Crude inventories fell 1.4 million barrels in the week ending Sept. 26, according to the weekly figures from the Energy Information Administration, compared with analysts' expectations for an increase of 700,000 barrels. Modest draws in eastern U.S. areas offset a larger build in West Coast stocks.
"In spite of fall refinery maintenance and high U.S. crude production, we are not seeing an overhang, which is bullish for WTI," said Dominick Chirichella, senior partner, Energy Management Institute, New York.
U.S. crude futures rose by more than 40 cents after the data, building on an earlier rebound led by New York gasoline futures following an expiry squeeze.
RBOB gasoline was up 1.6 percent after the data showed stocks of the motor fuel fell 1.8 million barrels to their lowest level since November 2012.
U.S. oil prices suffered their biggest one-day drop since 2012 on Tuesday and are struggling to recover from near their lowest prices in almost a year and a half.

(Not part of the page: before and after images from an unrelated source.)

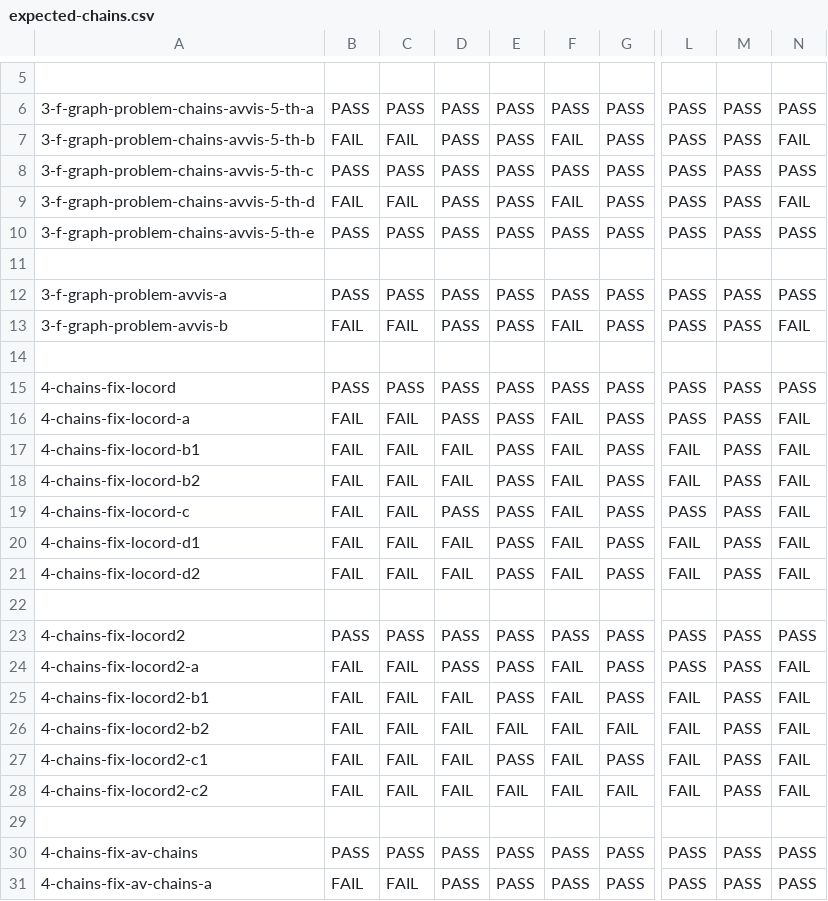
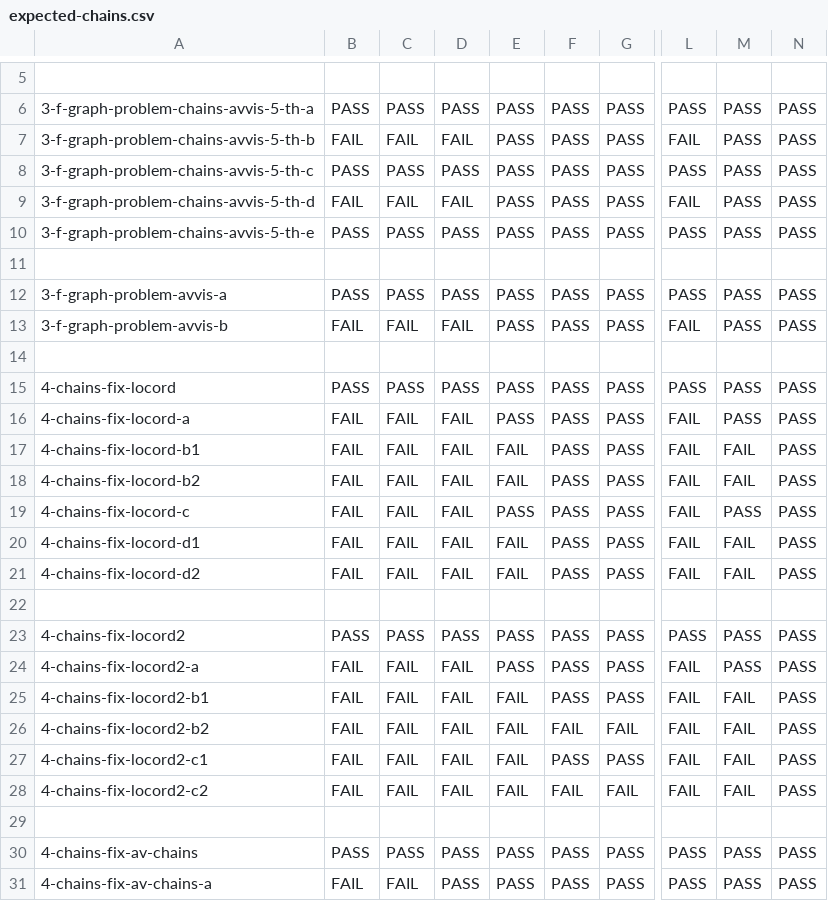
Before and after one commit to JnsGlnr/Dat3M, a CSV file: litmus/VULKAN/pvmm/expected-chains.csv, drawn as a sheet; only a part is shown, gaps mark what is left out; the diff covers the shown part only; the diff names each change by its address in the sheet, - before the commit and + after, or states it on an @@ line.

```diff
--- a/litmus/VULKAN/pvmm/expected-chains.csv
+++ b/litmus/VULKAN/pvmm/expected-chains.csv
-D7: PASS
+D7: FAIL
-F7: FAIL
+F7: PASS
-L7: PASS
+L7: FAIL
-N7: FAIL
+N7: PASS
-D9: PASS
+D9: FAIL
-F9: FAIL
+F9: PASS
-L9: PASS
+L9: FAIL
-N9: FAIL
+N9: PASS
-D13: PASS
+D13: FAIL
-F13: FAIL
+F13: PASS
-L13: PASS
+L13: FAIL
-N13: FAIL
+N13: PASS
-D16: PASS
+D16: FAIL
-F16:F21: FAIL
+F16:F21: PASS
-L16: PASS
+L16: FAIL
-N16:N21: FAIL
+N16:N21: PASS
-E17:E18: PASS
+E17:E18: FAIL
-M17:M18: PASS
+M17:M18: FAIL
-D19: PASS
+D19: FAIL
-L19: PASS
+L19: FAIL
-E20:E21: PASS
+E20:E21: FAIL
-M20:M21: PASS
+M20:M21: FAIL
-D24: PASS
+D24: FAIL
-F24:F25: FAIL
+F24:F25: PASS
-L24: PASS
+L24: FAIL
-N24:N28: FAIL
+N24:N28: PASS
-E25: PASS
+E25: FAIL
-M25:M28: PASS
+M25:M28: FAIL
-E27: PASS
+E27: FAIL
-F27: FAIL
+F27: PASS
```
Also changed, not shown: 38 edited cells elsewhere in this file, litmus/VULKAN/pvmm/expected-all.csv, litmus/VULKAN/pvmm/expected-nochains.csv, 4 other files.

"Every time oil rises, it falls on fear of slowing economies and ample supply. The market is still looking for a bottom," said Gene McGillian, analyst, Tradition Energy in Stamford, Connecticut.
Crude stocks at the Cushing, Oklahoma, delivery hub rose 315,000 barrels, EIA said.
The overall decline in crude stocks came despite refinery crude runs falling 525,000 barrels per day, EIA data showed. Utilization rates dropped 3.6 percentage points to 89.8 percent of total capacity as many plants began shutting for seasonal maintenance. Crude imports also rose last week by 379,000 bpd.
The EIA pegged U.S. domestic oil production at 8.8 million bpd, down 30,000 bpd from the previous week but still 1 million bpd more than a year ago due to booming shale production.
Distillate stockpiles, which include diesel and heating oil, fell 2.9 million barrels, versus expectations for a 100,000-barrel drop, the EIA data showed. (Reporting by Jonathan Leff; Editing by Marguerita Choy)